Credit: Glitter & Grief

My journey through grief has been difficult. Not difficult in the obvious way. Not crying every day, no depression and no constant sadness. That's what you would usually associate with the term grief. It's been a totally new experience for me. I've lost family members before, but I had been too young to feel this emotion to the full extent.

I lost a best friend, a mother figure, someone who I had a one of a kind relationship with, someone who wasn't supposed to leave so soon at such a young age. I lost a piece of me that will forever be missing.  I lost a woman who chose to love me and accept me as her own when she didn't have to. She won't get to see me graduate. We spoke about my graduation ceremony not long before she died and we were excited. She was already thinking about what to wear.

It's been just over six months now, and I've sort of got used to the idea of life without her. God knows how I've got through my final year of university with this cloak of grief draped over me. But I have...just about. Today is her birthday, so I thought today was a good day to mark my strength and share a few things I've learned over the last few months. 

What I've Learned

1. Suppressing grief prolongs the pain

The first few days, weeks and months, I refused to press pause and let my feelings have their moment. I'm the sort of person to make sure everyone else if okay first. And this was no exception. But what I should have done right from the get-go, is just be vulnerable. I also threw myself into work and university straight away without so much as a day to recover. The thing is, I was never going to be able to hide from it, it was always going to find me. For me, it took about 3/4 months. By then it was like I was right at the beginning and everyone had already started to accept it. Plus, I was getting to a really crucial period in my life where I had all sorts of deadlines creeping up on me. I couldn't exactly pull the grief card months after it happened, could I? So in hindsight, I should have just let it happen to kick start the process. You don't need to be strong when the worst happens. 

2. Don't feel guilty for carrying on

The horrible truth about losing someone is that life goes on. Jobs resume, studies resume, socialising will eventually resume. They won't hold it against you, they will want you to carry on. They wouldn't want you to stop living your life just because they lost theirs. And if you're worried what others might think, then don't. I worried about this at first. I actually thought about quitting my job and postponing university because I was so overwhelmed. But I didn't, I carried on. I didn't forget, I just coped. Sort of. And I'm glad I did because it's made me realise how strong I really am. 

3. There is no right way to feel and no right way to deal with it

As I said before, this has been my first experience of grief. I had some preconceptions of how you're supposed to feel and act when you lose someone. I thought you might cry every day, be angry at everyone, be depressed for ages, not go out to see family or friends, talk about the one you have lost. Sometimes I just like to stick on a bit of Billie Eilish and have a good cry in the car. Sometimes I sit in front of a photo of her and just stare for ages. But then sometimes I go out and meet friends and do what makes me happy. It doesn't matter what you do or how you act, as long as you're thinking about how it makes you feel and how you are coping with it. 
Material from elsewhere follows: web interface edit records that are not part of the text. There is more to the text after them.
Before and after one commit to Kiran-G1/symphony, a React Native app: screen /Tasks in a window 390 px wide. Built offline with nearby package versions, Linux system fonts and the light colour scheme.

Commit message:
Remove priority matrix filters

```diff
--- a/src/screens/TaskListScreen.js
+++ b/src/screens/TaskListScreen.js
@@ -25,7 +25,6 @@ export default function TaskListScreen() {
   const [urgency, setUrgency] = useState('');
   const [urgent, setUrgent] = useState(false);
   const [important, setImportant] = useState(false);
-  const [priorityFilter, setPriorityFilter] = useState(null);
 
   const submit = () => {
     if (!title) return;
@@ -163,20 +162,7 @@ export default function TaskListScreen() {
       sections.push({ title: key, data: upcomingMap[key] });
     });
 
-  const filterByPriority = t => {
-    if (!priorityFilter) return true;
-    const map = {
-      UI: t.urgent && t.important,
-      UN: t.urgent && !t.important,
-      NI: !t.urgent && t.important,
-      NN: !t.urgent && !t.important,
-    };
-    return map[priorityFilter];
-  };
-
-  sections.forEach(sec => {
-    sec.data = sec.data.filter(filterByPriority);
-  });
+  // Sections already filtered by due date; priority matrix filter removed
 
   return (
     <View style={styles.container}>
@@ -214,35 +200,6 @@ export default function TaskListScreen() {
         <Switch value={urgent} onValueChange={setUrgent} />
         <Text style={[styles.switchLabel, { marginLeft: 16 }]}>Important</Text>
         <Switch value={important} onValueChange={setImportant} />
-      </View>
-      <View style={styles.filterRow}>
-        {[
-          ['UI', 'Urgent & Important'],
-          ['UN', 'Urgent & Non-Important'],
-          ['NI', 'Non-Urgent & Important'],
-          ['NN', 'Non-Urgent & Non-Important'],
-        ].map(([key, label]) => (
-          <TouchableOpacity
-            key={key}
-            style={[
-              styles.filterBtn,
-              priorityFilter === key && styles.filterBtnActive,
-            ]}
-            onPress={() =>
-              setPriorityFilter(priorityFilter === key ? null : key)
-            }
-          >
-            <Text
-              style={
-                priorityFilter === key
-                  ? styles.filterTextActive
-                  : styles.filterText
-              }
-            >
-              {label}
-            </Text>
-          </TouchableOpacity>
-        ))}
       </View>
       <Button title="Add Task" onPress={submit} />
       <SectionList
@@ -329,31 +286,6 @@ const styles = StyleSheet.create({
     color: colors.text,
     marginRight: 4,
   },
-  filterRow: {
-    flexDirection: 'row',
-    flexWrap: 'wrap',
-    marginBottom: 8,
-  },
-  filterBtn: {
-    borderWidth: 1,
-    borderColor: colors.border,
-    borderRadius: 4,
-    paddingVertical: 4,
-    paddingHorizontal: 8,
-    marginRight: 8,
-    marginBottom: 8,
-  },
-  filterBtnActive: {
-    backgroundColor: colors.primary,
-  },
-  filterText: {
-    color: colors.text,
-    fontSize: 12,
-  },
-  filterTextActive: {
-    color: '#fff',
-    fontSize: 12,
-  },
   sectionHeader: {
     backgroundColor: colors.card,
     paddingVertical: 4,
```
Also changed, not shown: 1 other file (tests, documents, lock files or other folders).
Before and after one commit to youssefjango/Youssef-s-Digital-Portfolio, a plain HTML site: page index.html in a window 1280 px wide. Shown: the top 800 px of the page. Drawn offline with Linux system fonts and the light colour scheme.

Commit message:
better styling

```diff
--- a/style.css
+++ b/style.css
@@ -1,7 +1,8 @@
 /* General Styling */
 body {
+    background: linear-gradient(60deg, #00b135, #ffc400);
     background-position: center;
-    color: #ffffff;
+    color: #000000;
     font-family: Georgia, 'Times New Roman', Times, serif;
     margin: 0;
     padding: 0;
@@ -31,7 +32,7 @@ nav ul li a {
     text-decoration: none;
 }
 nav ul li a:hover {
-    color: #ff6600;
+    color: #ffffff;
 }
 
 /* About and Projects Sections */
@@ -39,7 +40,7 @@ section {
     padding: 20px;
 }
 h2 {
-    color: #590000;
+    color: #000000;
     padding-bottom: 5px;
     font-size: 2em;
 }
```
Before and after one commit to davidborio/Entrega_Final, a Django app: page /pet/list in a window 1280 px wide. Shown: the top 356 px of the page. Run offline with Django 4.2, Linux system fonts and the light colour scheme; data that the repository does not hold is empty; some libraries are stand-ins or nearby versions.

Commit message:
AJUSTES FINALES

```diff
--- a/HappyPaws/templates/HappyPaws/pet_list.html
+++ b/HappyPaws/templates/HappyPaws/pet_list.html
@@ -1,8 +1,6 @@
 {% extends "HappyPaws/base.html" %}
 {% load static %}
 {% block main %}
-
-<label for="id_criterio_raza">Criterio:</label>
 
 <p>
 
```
My journey is on-going. From time to time, I still lay in bed thinking about sad things and sneak into her room to sniff some of her Jean Paul Gaultier perfume. How you deal with it is personal to you. What's important though, is that you talk. Don't hold in your feelings. Talk to family your partner, friends, colleagues, lecturers. Keep talking. It will get easier.

Useful links:

Mind Charity: Bereavement 
NHS: Grief After Bereavement and Loss
Stroke Assosiation